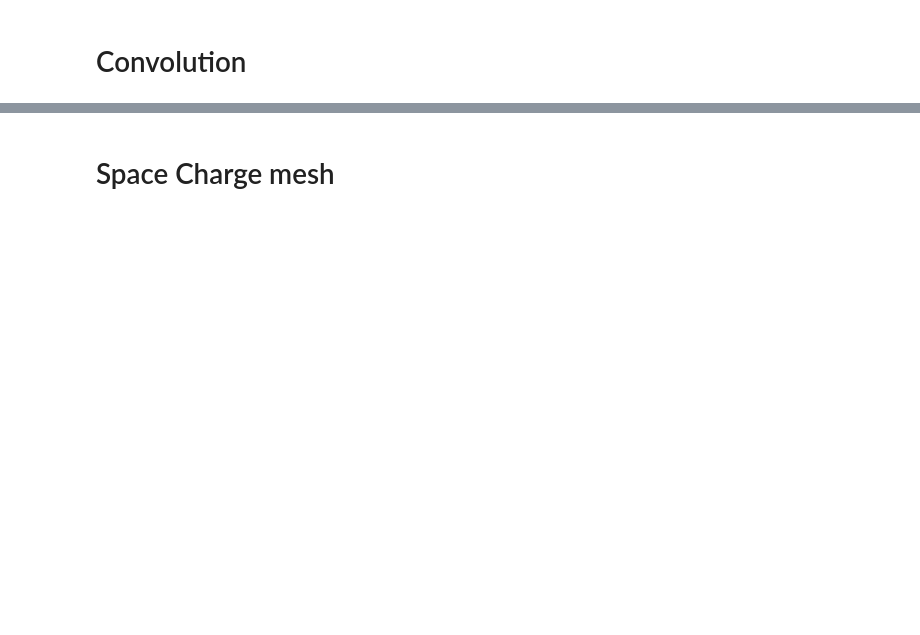
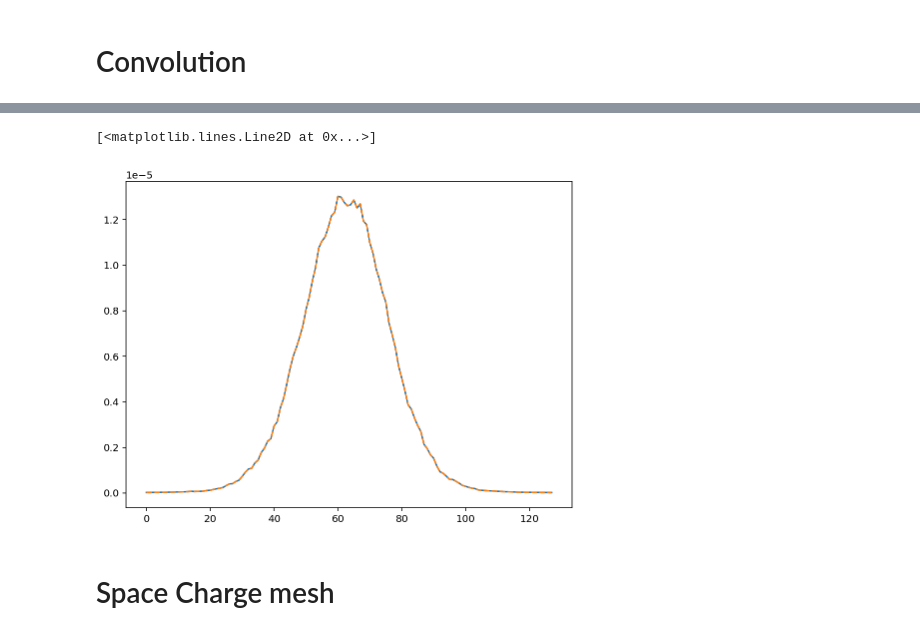
Before and after one commit to ChristopherMayes/PySpaceCharge, a Jupyter notebook: examples/benchmark.ipynb, the cells around one changed output, grey strips where cells are left out. Cells and saved outputs as stored; diff of their text form; code cells hidden in the pictures; blank space fills up the shorter version.

```diff
--- a/examples/benchmark.ipynb
+++ b/examples/benchmark.ipynb
@@ -145,3 +152,9 @@ np.abs(field2-field1).max()
+# %%
+plt.plot(field1[BINS[0]//2,BINS[1]//2,:])
+plt.plot(field2[BINS[0]//2,BINS[1]//2,:], linestyle='--')
+# %% [output]
+[<matplotlib.lines.Line2D at 0x...>]
+[figure, added]
 # %% [markdown]
 # Space Charge mesh
 # %%
```
Also changed, not shown: parts of 36 cells of this notebook, 2 other files.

══════════════════════════════

▶ _TASK DIRECTIONS_:
All lines of the records above with the word "benchmark" in them are to be copied.

▶ _WRITTEN RESPONSE_:
Before and after one commit to ChristopherMayes/PySpaceCharge, a Jupyter notebook: examples/benchmark.ipynb, the cells around one changed output, grey strips where cells are left out. Cells and saved outputs as stored; diff of their text form; code cells hidden in the pictures; blank space fills up the shorter version.
--- a/examples/benchmark.ipynb
+++ b/examples/benchmark.ipynb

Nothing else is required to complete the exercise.